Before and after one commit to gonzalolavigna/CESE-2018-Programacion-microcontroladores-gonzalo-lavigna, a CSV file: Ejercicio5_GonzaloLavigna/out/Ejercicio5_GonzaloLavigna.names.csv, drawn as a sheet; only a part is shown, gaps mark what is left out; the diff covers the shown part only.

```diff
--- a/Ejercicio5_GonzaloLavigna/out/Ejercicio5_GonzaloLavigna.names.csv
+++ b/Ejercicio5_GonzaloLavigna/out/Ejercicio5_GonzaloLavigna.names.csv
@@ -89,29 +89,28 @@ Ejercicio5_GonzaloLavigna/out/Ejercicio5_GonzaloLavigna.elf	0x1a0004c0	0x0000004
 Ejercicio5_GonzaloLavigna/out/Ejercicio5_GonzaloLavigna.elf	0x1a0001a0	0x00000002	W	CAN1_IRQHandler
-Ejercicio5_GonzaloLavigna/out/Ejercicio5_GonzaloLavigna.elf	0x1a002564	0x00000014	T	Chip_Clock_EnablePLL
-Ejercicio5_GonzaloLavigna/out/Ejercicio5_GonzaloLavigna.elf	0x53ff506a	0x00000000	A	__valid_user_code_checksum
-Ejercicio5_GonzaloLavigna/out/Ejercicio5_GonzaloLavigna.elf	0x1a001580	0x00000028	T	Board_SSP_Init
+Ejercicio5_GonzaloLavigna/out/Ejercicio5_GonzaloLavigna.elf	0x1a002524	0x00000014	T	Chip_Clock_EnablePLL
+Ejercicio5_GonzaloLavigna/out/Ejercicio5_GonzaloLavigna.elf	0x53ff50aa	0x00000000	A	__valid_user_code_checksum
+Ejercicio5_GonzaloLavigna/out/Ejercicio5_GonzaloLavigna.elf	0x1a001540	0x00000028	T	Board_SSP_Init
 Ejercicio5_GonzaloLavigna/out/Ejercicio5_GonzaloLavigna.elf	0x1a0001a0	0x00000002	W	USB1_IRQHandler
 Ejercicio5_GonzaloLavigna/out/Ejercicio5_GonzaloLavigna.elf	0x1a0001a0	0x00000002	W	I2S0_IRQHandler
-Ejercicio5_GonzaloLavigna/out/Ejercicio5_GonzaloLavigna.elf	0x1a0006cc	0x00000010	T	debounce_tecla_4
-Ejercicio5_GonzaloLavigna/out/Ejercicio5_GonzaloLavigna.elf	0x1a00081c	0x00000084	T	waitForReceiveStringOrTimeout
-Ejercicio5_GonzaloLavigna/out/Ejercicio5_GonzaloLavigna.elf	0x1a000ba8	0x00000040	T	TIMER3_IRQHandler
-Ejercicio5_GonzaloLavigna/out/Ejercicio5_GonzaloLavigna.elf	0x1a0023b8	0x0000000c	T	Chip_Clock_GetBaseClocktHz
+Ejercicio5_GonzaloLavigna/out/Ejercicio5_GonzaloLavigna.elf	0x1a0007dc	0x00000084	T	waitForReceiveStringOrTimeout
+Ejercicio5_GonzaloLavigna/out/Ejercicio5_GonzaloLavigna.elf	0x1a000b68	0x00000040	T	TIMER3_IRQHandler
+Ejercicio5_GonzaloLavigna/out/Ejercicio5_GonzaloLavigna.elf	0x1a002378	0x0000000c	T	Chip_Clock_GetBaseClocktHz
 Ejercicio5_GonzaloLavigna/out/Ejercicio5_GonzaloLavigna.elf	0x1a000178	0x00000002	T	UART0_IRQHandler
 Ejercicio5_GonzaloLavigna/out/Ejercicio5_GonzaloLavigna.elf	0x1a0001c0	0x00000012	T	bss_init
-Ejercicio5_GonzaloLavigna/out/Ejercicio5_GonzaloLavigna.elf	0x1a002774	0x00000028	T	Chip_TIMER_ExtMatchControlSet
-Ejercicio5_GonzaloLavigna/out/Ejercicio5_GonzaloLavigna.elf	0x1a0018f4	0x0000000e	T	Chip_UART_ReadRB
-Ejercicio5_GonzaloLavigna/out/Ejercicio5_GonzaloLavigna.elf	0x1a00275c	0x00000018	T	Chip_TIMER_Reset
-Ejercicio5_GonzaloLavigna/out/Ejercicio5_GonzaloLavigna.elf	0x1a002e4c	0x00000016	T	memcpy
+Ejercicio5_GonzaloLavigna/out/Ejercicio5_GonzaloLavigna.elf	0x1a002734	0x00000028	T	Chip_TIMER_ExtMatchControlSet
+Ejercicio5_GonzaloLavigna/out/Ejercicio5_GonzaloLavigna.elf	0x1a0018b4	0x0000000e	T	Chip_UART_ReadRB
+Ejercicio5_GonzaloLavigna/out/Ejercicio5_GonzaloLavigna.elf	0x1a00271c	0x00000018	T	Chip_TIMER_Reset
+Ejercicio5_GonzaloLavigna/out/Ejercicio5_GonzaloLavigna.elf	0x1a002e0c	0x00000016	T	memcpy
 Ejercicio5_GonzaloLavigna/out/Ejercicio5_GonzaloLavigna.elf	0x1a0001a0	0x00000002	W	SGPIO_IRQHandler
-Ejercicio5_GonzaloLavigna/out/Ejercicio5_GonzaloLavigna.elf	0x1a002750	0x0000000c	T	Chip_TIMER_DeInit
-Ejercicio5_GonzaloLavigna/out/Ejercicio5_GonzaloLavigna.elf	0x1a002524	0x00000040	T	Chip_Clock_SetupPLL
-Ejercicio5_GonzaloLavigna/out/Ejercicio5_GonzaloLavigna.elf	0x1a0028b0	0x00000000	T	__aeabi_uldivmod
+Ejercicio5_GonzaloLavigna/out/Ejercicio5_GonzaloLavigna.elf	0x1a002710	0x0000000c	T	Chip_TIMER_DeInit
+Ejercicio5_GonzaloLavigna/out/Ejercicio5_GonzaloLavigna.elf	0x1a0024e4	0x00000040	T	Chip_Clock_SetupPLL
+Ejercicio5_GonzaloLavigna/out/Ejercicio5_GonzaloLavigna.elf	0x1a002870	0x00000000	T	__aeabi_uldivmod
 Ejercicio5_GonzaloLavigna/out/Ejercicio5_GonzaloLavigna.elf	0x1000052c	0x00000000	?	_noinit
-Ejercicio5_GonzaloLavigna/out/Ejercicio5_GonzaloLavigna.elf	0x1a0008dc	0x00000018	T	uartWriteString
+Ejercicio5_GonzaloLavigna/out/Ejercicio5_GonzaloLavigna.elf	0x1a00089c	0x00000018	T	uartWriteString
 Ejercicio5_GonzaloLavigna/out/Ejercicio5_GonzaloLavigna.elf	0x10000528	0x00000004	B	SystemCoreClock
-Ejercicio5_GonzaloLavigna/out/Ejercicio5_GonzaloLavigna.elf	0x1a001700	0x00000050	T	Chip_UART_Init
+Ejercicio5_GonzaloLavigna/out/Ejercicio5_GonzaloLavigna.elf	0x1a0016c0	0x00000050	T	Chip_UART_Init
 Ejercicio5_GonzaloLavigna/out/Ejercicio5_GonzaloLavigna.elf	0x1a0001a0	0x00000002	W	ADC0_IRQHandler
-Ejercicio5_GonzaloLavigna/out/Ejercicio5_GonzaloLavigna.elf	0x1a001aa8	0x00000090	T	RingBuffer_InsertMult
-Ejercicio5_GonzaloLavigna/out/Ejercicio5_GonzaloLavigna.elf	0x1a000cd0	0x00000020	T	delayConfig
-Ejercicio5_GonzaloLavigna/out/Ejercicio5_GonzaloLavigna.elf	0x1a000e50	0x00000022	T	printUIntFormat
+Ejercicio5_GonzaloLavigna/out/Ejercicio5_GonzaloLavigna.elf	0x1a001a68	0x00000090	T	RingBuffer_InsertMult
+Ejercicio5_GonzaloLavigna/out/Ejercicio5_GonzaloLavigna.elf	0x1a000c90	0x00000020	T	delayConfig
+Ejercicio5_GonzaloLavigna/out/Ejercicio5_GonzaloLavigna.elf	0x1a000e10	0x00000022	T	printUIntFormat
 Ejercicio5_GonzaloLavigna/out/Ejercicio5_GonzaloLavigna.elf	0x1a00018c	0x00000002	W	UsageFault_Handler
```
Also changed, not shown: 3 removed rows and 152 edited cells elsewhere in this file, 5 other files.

==================================================

Task goal: Each line that holds the word "memcpy" should be extracted from the records.

Answer below:
-Ejercicio5_GonzaloLavigna/out/Ejercicio5_GonzaloLavigna.elf	0x1a002e4c	0x00000016	T	memcpy
+Ejercicio5_GonzaloLavigna/out/Ejercicio5_GonzaloLavigna.elf	0x1a002e0c	0x00000016	T	memcpy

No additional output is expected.